While many advisers nowadays buy a mix of passive and active funds, some take a hardline approach, sticking strictly to either of the two.

But is there an ideal approach and to what extent should the cost tail wag the investment dog?

Morningstar's associate director of passive strategies, Jose Garcia Zarate, speaks to FTAdviser In Focus about how fees are a predictor of future performance and why zero-fee funds are unlikely to catch on.

FTA: When it comes to active and passive investing many advisers are choosing to buy while some favour one over the other, is there an 'ideal' approach?

JGZ: I’d struggle to say that there is an ideal approach, as it would be tantamount to saying that all investors are equal.  

We have to be mindful of investors’ personal preferences. However, there are some facts that cannot be ignored.

First and foremost, regardless of whether one favours active or passive, fees are a good predictor of future performance. The less one pays on management costs the higher the chances of returns – provided, that is, that we have chosen the right asset mix and the best funds to build such allocation.

Jose Garcia Zarate is Morningstar's associate director of passive strategies

 

 

 

 

Second, for certain market exposures the probability to find active managers who consistently outperform the market is very scant. I’m thinking for example about US equity, where going passive has become something of a no-brainer.  

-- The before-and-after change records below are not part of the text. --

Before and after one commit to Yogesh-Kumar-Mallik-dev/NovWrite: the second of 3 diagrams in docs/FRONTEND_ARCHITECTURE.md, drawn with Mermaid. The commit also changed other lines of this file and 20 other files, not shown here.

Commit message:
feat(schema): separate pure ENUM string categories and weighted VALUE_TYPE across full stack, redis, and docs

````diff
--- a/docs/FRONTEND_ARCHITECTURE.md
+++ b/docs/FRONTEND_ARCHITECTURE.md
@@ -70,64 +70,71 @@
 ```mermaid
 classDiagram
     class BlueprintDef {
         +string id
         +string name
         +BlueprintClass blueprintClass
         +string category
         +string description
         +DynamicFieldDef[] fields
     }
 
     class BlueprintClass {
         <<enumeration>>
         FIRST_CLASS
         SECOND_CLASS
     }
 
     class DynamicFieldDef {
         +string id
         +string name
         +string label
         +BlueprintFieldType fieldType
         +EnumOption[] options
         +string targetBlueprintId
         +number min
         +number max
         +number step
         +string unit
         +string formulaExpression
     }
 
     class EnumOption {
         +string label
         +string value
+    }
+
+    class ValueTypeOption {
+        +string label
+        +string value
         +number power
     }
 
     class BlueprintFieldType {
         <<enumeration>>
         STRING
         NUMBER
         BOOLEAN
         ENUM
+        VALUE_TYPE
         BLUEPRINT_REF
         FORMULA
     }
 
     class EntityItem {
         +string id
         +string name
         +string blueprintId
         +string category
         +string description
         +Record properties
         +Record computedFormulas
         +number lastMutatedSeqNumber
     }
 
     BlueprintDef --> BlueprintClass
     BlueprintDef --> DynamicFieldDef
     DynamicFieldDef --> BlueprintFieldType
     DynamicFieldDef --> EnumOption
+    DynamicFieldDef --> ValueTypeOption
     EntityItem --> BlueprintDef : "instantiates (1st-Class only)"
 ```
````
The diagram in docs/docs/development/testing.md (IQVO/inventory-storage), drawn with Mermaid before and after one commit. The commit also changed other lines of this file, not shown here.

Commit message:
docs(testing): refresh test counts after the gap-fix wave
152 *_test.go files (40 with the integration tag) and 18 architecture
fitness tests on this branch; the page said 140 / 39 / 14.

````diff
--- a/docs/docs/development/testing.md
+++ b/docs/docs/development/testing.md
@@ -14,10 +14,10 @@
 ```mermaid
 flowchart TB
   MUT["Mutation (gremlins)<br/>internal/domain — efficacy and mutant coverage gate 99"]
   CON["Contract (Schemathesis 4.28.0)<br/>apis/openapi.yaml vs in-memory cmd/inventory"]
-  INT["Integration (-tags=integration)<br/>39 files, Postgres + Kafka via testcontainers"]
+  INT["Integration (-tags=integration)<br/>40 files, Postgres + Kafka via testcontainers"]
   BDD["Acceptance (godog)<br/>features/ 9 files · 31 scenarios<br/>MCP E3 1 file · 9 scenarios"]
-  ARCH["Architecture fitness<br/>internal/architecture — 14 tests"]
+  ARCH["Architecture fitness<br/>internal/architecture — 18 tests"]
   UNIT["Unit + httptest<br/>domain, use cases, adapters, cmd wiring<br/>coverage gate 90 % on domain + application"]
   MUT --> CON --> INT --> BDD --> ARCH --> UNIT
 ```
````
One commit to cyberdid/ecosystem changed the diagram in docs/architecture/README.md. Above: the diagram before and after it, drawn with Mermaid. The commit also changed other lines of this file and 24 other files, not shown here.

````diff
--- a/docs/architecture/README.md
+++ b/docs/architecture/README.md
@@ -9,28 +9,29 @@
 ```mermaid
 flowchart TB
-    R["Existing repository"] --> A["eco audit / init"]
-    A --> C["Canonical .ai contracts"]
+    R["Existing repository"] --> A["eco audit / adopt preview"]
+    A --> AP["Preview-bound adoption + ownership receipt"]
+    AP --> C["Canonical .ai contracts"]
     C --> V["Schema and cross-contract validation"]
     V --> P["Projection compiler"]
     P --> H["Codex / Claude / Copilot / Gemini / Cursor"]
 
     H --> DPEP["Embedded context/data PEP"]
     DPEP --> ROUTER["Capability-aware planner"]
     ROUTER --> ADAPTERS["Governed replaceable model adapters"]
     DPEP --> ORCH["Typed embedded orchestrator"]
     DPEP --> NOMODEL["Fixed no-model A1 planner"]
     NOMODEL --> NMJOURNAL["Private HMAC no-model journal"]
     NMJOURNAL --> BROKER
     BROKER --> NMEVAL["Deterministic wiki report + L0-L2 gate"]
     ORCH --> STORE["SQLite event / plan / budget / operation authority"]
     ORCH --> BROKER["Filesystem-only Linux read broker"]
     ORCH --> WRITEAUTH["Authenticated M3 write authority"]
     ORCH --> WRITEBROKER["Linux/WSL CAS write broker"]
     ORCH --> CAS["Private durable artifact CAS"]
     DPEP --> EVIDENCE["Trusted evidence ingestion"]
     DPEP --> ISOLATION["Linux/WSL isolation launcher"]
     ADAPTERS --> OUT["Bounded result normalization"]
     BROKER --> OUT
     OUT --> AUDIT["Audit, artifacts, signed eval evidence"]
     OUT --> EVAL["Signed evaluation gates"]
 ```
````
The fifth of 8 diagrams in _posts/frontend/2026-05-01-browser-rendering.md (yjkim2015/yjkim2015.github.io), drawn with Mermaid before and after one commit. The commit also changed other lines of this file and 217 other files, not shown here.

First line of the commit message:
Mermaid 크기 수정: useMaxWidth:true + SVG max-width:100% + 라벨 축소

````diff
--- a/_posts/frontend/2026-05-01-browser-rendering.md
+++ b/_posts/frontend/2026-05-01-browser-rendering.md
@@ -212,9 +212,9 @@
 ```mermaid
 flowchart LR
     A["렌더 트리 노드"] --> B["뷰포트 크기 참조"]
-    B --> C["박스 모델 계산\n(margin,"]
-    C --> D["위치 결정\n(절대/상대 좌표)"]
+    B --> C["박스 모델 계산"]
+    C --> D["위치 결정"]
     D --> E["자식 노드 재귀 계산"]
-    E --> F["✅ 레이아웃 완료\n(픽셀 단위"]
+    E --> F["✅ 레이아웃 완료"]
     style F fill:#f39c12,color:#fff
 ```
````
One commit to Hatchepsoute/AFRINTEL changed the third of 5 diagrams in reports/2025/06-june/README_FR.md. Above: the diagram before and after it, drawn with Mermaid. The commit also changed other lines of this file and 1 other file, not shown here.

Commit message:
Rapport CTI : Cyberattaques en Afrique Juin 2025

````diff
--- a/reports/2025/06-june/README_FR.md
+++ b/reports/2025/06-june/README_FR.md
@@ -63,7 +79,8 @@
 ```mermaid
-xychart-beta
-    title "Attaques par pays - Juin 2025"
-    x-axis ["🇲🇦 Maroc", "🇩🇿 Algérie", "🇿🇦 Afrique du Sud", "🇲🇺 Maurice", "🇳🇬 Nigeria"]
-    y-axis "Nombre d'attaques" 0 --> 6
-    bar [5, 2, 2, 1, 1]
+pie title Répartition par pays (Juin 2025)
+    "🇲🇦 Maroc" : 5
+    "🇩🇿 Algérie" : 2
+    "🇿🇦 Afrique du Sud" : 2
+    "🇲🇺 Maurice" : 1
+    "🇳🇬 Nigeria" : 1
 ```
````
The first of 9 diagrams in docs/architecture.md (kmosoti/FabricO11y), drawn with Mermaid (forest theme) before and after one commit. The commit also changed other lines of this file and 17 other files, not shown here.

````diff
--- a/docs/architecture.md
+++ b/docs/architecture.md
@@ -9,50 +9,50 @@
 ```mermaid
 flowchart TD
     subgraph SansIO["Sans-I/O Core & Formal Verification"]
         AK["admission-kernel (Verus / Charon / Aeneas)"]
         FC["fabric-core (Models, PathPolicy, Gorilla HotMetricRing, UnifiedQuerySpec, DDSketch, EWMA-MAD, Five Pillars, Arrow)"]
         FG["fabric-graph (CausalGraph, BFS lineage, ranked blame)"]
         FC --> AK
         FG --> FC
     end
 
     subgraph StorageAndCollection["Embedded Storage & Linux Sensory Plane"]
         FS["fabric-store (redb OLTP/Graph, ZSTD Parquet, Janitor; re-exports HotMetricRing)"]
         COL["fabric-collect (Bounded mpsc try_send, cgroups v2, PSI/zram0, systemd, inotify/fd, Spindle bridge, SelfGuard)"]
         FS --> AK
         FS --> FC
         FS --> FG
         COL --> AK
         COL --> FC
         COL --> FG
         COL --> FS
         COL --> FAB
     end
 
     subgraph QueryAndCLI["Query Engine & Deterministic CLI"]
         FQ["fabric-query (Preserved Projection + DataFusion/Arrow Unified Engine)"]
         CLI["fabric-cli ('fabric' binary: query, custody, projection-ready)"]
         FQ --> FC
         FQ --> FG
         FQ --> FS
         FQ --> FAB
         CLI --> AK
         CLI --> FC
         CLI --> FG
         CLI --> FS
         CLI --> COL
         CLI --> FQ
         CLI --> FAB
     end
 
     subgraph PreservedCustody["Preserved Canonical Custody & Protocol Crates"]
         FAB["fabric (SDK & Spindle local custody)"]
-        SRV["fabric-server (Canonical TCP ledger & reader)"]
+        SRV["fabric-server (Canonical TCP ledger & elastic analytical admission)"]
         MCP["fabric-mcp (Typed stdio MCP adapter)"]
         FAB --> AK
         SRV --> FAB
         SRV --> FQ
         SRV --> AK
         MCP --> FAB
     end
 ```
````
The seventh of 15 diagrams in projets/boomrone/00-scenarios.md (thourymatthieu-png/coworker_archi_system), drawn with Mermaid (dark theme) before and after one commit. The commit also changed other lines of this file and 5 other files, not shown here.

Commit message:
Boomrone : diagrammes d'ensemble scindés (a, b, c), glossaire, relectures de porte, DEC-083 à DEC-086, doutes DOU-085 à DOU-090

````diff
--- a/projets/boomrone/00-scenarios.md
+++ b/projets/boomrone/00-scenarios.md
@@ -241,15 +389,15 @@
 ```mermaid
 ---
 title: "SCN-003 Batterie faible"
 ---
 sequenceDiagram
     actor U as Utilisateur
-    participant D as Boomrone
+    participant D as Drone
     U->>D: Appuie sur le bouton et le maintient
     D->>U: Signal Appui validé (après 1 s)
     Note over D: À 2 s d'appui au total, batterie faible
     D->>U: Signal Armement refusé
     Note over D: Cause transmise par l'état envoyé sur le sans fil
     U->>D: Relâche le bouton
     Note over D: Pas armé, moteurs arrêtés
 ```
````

This is not just a question of fees, but of realising that some markets are so efficient that the value of information is marginal and this close to nullifies the chances of successful stock picking with long-lasting results. 

FTA: More money is moving into passive funds, so much so that some are warning the passive space could become 'too big' in five to six years' time. What's your assessment of where this is going?

JGZ: The passive fund market is certainly growing very strongly, particularly in the US. But by definition, the passive fund market can only be as big as the available pool of assets for purchase, and these assets are hardly the full size of any given equity or bond market.  

Passive funds – exchange traded funds in particular, which trade on real time like a common stock – are built with liquidity as a paramount factor, as otherwise they would not serve their purpose.

FTA: When it comes to impact investing, how do you make an impact as an investor without being actively involved in shaping the companies' policies. Is screening enough?

JGZ: Whether one invests actively or passively, screening is a good first step. Screening is an active decision to carve out the investable universe and exclude certain sectors or companies/countries, which is a strong statement of intent per se.